There are two main types of discovery in Family Law cases: Interrogatories and Requests for Production of Documents. These requests must be made formally and sent to the other side or his/her lawyer. Once received, the Maryland Rules state that you have thirty (30) days to answer. There is a prescribed format for answering these discovery requests and you may find that you will need an attorney to help you ask for discovery and to respond to the other side’s discovery requests of you. Please note that you are required to respond to these requests and failure to do so may result in various sanctions against you.
Not everything is “discoverable.” You do not have to answer questions that seek irrelevant or objectionable information. Also, privileged attorney-client communications or attorney work product is not a proper subject for discovery. You are wise to discuss what information is not discoverable with an attorney so that you do not risk sanctions for failure to comply. At the Mulinazzi Law Office, we understand that the amount of information that will be requested of you is intimidating. When we get discovery requests, our attorneys will work with you to determine what must be answered and what can be reasonably excluded.

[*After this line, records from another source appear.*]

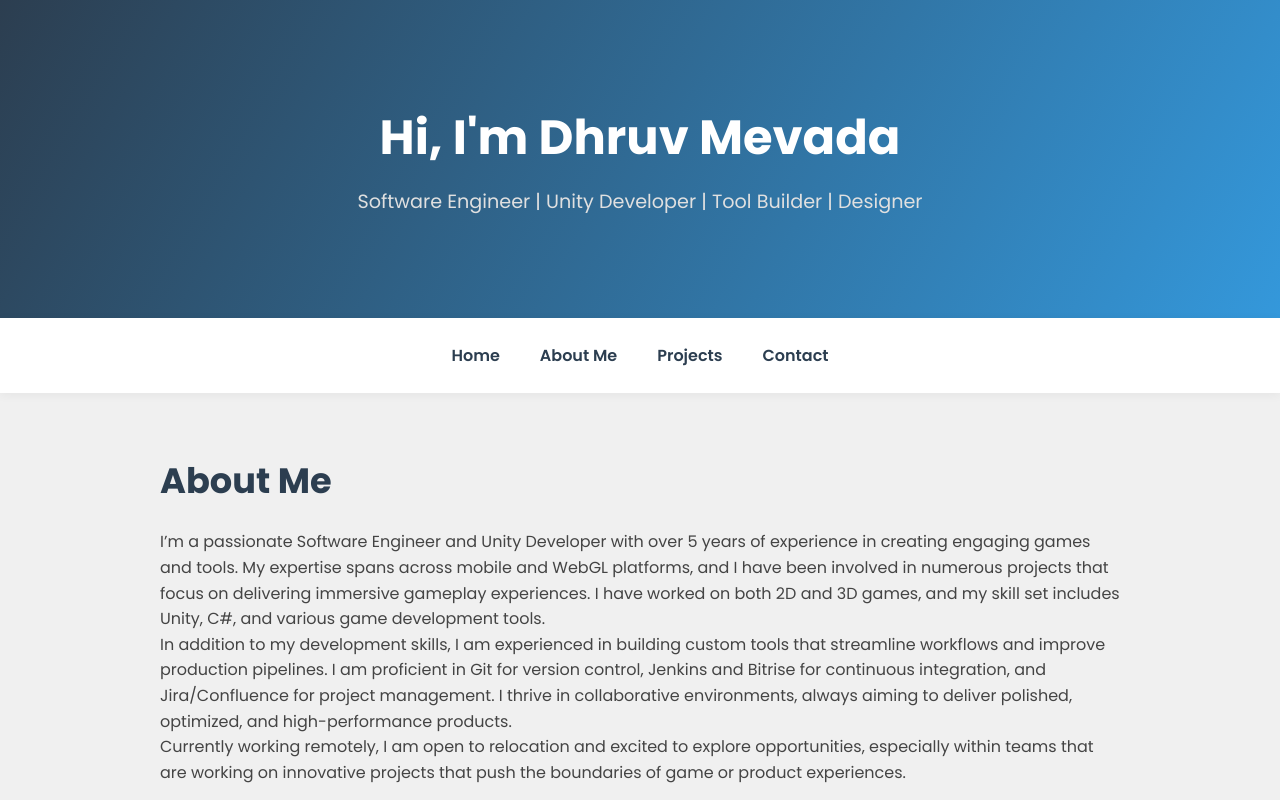
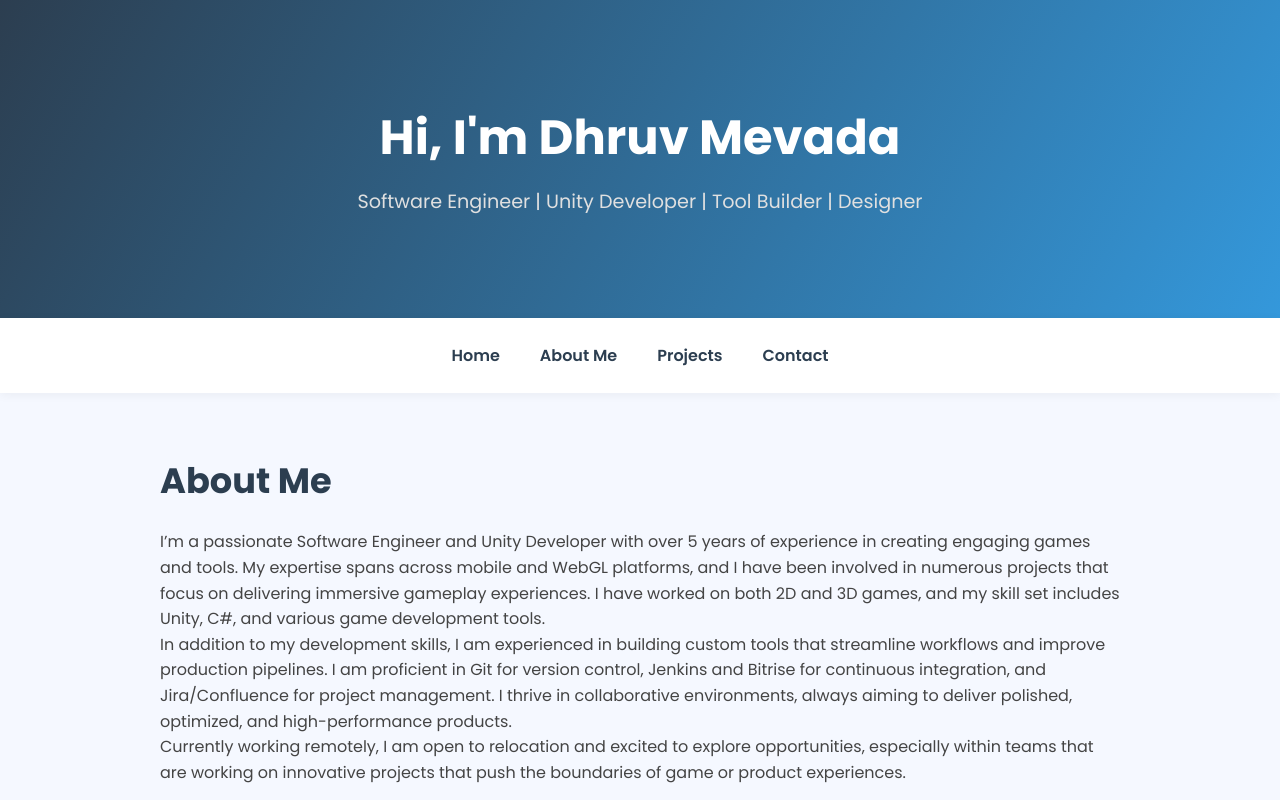
Before and after one commit to dhruv111/dhruv-portfolio, a React (Create React App) app: page / in a window 1280 px wide. Shown: the top 800 px of the page. Built offline with nearby package versions, Linux system fonts and the light colour scheme; the HTML template or start-up script is replaced by a standard one.

Commit message:
Commenting file

```diff
--- a/src/App.css
+++ b/src/App.css
@@ -1,9 +1,10 @@
 html {
   scroll-behavior: smooth;
 }
-body {
-  background-color: #f0f0f0; /* Replace with your desired color */
-}
+/* body {
+  background-color: #f0f0f0;
+} */
+
 header {
   background: linear-gradient(120deg, #2c3e50, #3498db);
   padding: 100px 20px;
```
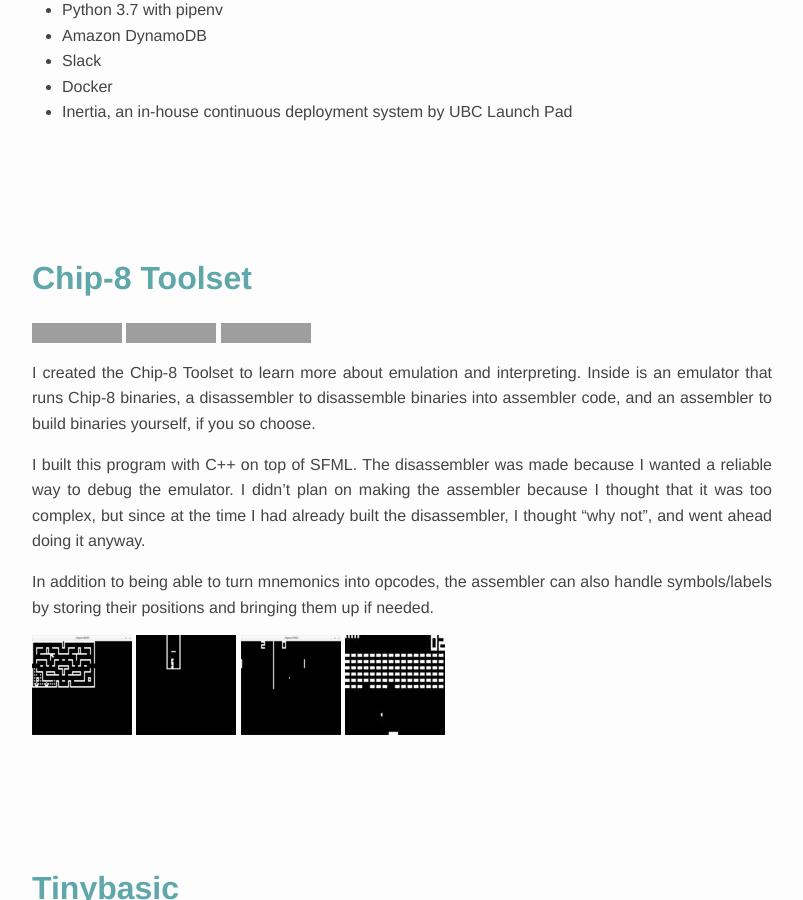
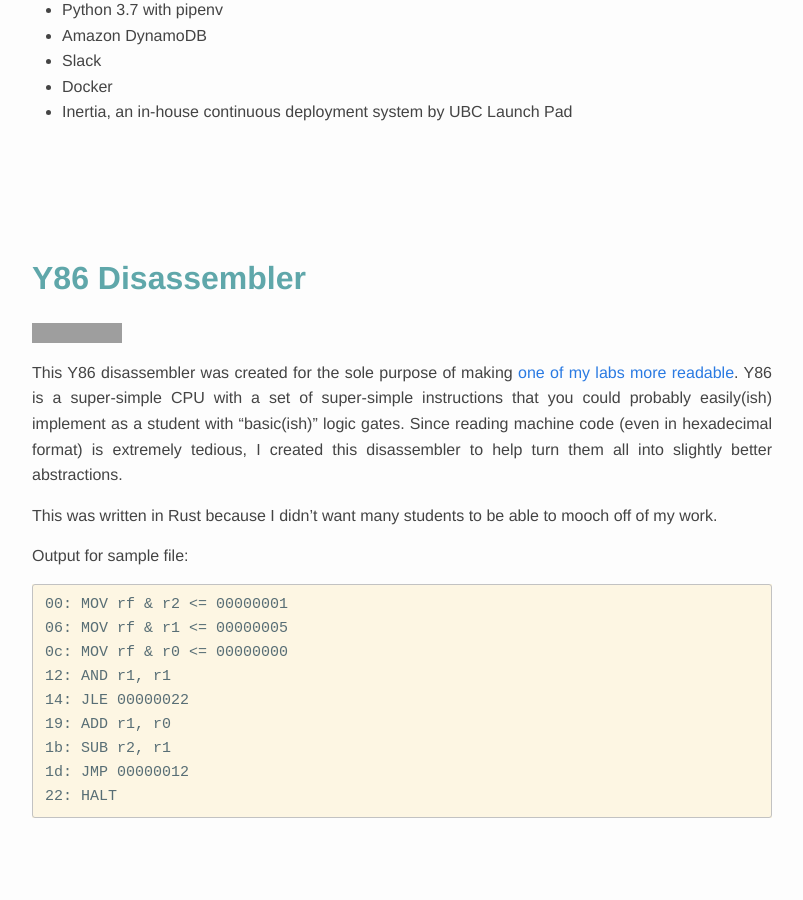
Before and after one commit to chuck-sys/personal-site, a Jekyll site: the page built from portfolio.md, in a window 1280 px wide and 900 px high, scrolled down 533 px. Shown: the whole window, without its empty margins (238-1041 px from the left). Built offline with Jekyll 4.4.1, drawn with Linux system fonts in a browser that asks for light colours; grey boxes are pictures that could not be loaded.

Commit message:
Add stuff to portfolio

````diff
--- a/portfolio.md
+++ b/portfolio.md
@@ -46,6 +46,38 @@
 [r2-inertia]: https://github.com/ubclaunchpad/inertia
 [r2-rtd-img]: https://img.shields.io/readthedocs/rocket20.svg?style=for-the-badge
 [r2-rtd]: https://rocket20.readthedocs.io/en/latest/?badge=latest
+
+# Y86 Disassembler
+
+[![Github][y86-gh-img]][y86-gh]
+
+This Y86 disassembler was created for the sole purpose of making [one of my labs
+more readable][cpsc121-lab]. Y86 is a super-simple CPU with a set of
+super-simple instructions that you could probably easily(ish) implement as a
+student with "basic(ish)" logic gates. Since reading machine code (even in
+hexadecimal format) is extremely tedious, I created this disassembler to help
+turn them all into slightly better abstractions.
+
+This was written in Rust because I didn't want many students to be able to mooch
+off of my work.
+
+Output for sample file:
+
+```
+00: MOV rf & r2 <= 00000001
+06: MOV rf & r1 <= 00000005
+0c: MOV rf & r0 <= 00000000
+12: AND r1, r1
+14: JLE 00000022
+19: ADD r1, r0
+1b: SUB r2, r1
+1d: JMP 00000012
+22: HALT
+```
+
+[y86-gh-img]: https://img.shields.io/badge/github-cpsc121--decomp-green.svg?style=for-the-badge
+[y86-gh]: https://github.com/cheukyin699/cpsc121-decomp
+[cpsc121-lab]: https://www.ugrad.cs.ubc.ca/~cs121/2018W1/Labs/Lab%209/lab9.pdf
 
 # Chip-8 Toolset
 
````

There are other less used discovery methods. For example, depositions, subpoenae, examinations, and Requests for Admissions. A deposition is question/answer styled inquiry in a room with attorneys and a court reporter taking down every word that is said. The attorneys at the Mulinazzi Law Office prepare clients on how to listen to the questions and answer only the question that is asked. Depositions are adversarial and it’s not a time to let your guard down. Requests for Admissions of Facts is a document that asks the other side to admit any material fact or the authenticity of a document that is to be presented as evidence during the trial. This procedure facilitates the fair and efficient administration of justice by minimizing the time and expense incurred in proving issues that are not in dispute. A mental or physical examination of a party may be authorized by a court in the exercise of its discretion if a party’s condition is an issue in litigation, for example if an alleged alcoholic parent or mentally ill parent is trying to gain custody. Finally, either side can issue a subpoena to the other party or a third party requiring the production of specific documentation to be used as evidence at trial. All discovery is governed by the Maryland Rules and the attorneys at Mulinazzi Law Office are highly skilled at using discovery to compel and gather the information you need to prove your case.
If an opposing litigant won’t answer or produce information, the court may order them to do so. If they don’t, they may be found in contempt and the Court may bar them from participating in the trial and/or pay for your attorney’s fees associated with the discovery.